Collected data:
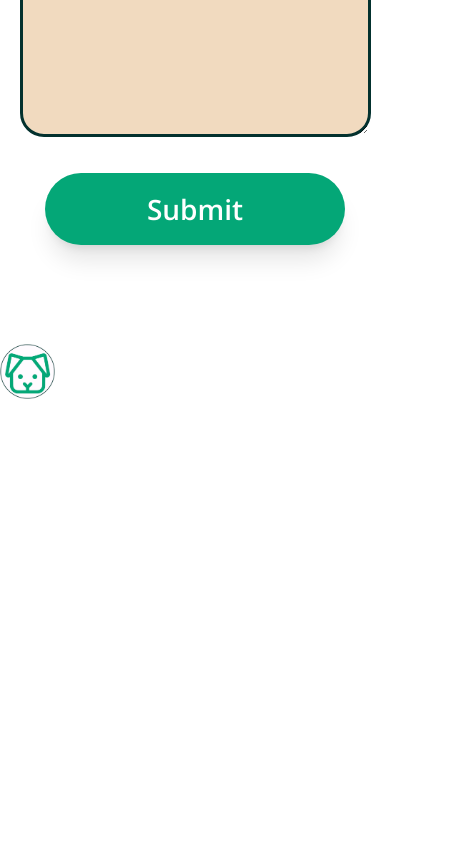
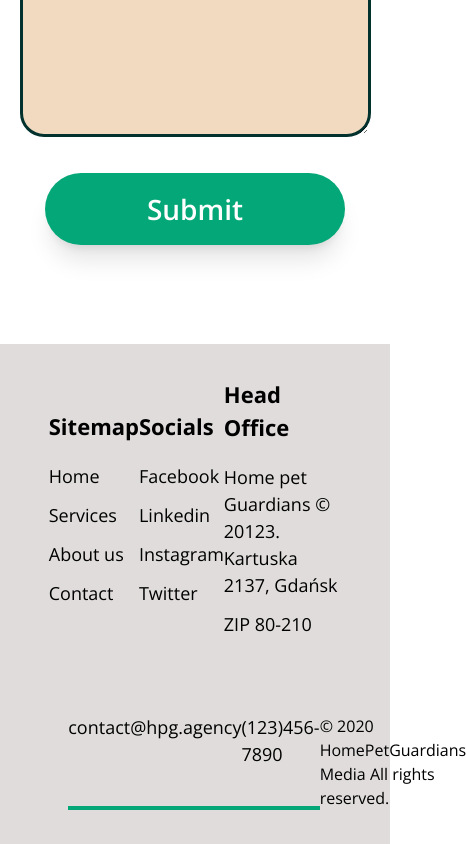
Before and after one commit to ProfessorKT/homepetguardians, a Next.js app: page / in a window 390 px wide. Shown: the part 3032-3876 px from the top of the page, 466 px wide, since content can reach past the window. Before the commit the page ends 3431 px from the top, so only its background shows below. Built offline with nearby package versions, Linux system fonts and the light colour scheme; no server answers.

Commit message:
footer desktop
not mobile responsive yet

```diff
--- a/app/components/Footer.jsx
+++ b/app/components/Footer.jsx
@@ -4,9 +4,60 @@ import Logo from "../assets/logo.png";
 
 const Footer = () => {
   return (
-    <div className="w-full">
-      <div className="flex mx-auto">
-        <Image src={Logo} alt="" style={{ width: "55px" }} />
+    <div className="w-full h-[500px] flex justify-center flex-col mx-auto bg-[#dfdcdb]">
+      <div className="flex justify-center align w-[75%] mx-auto">
+        <Image
+          src={Logo}
+          alt=""
+          style={{ width: "200px", height: "200px" }}
+          className="mt-8 hidden md:block"
+        />
+        <div className="flex flex-col justify-center md:px-[100px] md:pl-[150px]">
+          <h1 className="font-bold text-[22px] pb-5">Sitemap</h1>
+          <p className="text-[18px] pb-3">Home</p>
+          <p className="text-[18px] pb-3">Services</p>
+          <p className="text-[18px] pb-3">About us</p>
+          <p className="text-[18px] pb-3">Contact</p>
+        </div>
+        <div className="flex flex-col justify-center md:px-[100px]">
+          <h1 className="font-bold text-[22px] pb-5">Socials</h1>
+          <p className="text-[18px] pb-3">Facebook</p>
+          <p className="text-[18px] pb-3">Linkedin</p>
+          <p className="text-[18px] pb-3">Instagram</p>
+          <p className="text-[18px] pb-3">Twitter</p>
+        </div>
+        <div className="flex flex-col justify-center md:px-[100px]">
+          <div>
+            <h1 className="font-bold text-[22px] pb-5 md:mt-[55px]">
+              Head Office
+            </h1>
+            <p className="text-[18px] pb-3">
+              Home pet Guardians © 20123. Kartuska 2137, Gdańsk{" "}
+            </p>
+            <p className="text-[18px] pb-3 md:pb-12">ZIP 80-210</p>
+          </div>
+          <div className="hidden md:block">
+            <h1 className="font-bold text-[22px] pb-4">Newsletter</h1>
+            <input
+              type="text"
+              name=""
+              id=""
+              placeholder="Enter your email address"
+              className="text-[20px] py-4 px-2 md:w-[300px] w-[120px] bg-inherit"
+            />
+          </div>
+        </div>
+      </div>
+      <div className="flex justify-evenly align-middle pt-16 w-[65%] mx-auto">
+        <h1 className="text-[18px] border-b-4 border-[#04A777]">
+          contact@hpg.agency
+        </h1>
+        <h1 className="text-[18px] border-b-4 border-[#04A777]">
+          (123)456-7890
+        </h1>
+        <h1 className="md:text-[18px]">
+          © 2020 HomePetGuardians Media All rights reserved.
+        </h1>
       </div>
     </div>
   );
```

▸ What you have to do:
Omit the pictures, then output every record exactly as given.

▸ Exercise result:
Before and after one commit to ProfessorKT/homepetguardians, a Next.js app: page / in a window 390 px wide. Shown: the part 3032-3876 px from the top of the page, 466 px wide, since content can reach past the window. Before the commit the page ends 3431 px from the top, so only its background shows below. Built offline with nearby package versions, Linux system fonts and the light colour scheme; no server answers.

Commit message:
footer desktop
not mobile responsive yet

```diff
--- a/app/components/Footer.jsx
+++ b/app/components/Footer.jsx
@@ -4,9 +4,60 @@ import Logo from "../assets/logo.png";
 
 const Footer = () => {
   return (
-    <div className="w-full">
-      <div className="flex mx-auto">
-        <Image src={Logo} alt="" style={{ width: "55px" }} />
+    <div className="w-full h-[500px] flex justify-center flex-col mx-auto bg-[#dfdcdb]">
+      <div className="flex justify-center align w-[75%] mx-auto">
+        <Image
+          src={Logo}
+          alt=""
+          style={{ width: "200px", height: "200px" }}
+          className="mt-8 hidden md:block"
+        />
+        <div className="flex flex-col justify-center md:px-[100px] md:pl-[150px]">
+          <h1 className="font-bold text-[22px] pb-5">Sitemap</h1>
+          <p className="text-[18px] pb-3">Home</p>
+          <p className="text-[18px] pb-3">Services</p>
+          <p className="text-[18px] pb-3">About us</p>
+          <p className="text-[18px] pb-3">Contact</p>
+        </div>
+        <div className="flex flex-col justify-center md:px-[100px]">
+          <h1 className="font-bold text-[22px] pb-5">Socials</h1>
+          <p className="text-[18px] pb-3">Facebook</p>
+          <p className="text-[18px] pb-3">Linkedin</p>
+          <p className="text-[18px] pb-3">Instagram</p>
+          <p className="text-[18px] pb-3">Twitter</p>
+        </div>
+        <div className="flex flex-col justify-center md:px-[100px]">
+          <div>
+            <h1 className="font-bold text-[22px] pb-5 md:mt-[55px]">
+              Head Office
+            </h1>
+            <p className="text-[18px] pb-3">
+              Home pet Guardians © 20123. Kartuska 2137, Gdańsk{" "}
+            </p>
+            <p className="text-[18px] pb-3 md:pb-12">ZIP 80-210</p>
+          </div>
+          <div className="hidden md:block">
+            <h1 className="font-bold text-[22px] pb-4">Newsletter</h1>
+            <input
+              type="text"
+              name=""
+              id=""
+              placeholder="Enter your email address"
+              className="text-[20px] py-4 px-2 md:w-[300px] w-[120px] bg-inherit"
+            />
+          </div>
+        </div>
+      </div>
+      <div className="flex justify-evenly align-middle pt-16 w-[65%] mx-auto">
+        <h1 className="text-[18px] border-b-4 border-[#04A777]">
+          contact@hpg.agency
+        </h1>
+        <h1 className="text-[18px] border-b-4 border-[#04A777]">
+          (123)456-7890
+        </h1>
+        <h1 className="md:text-[18px]">
+          © 2020 HomePetGuardians Media All rights reserved.
+        </h1>
       </div>
     </div>
   );
```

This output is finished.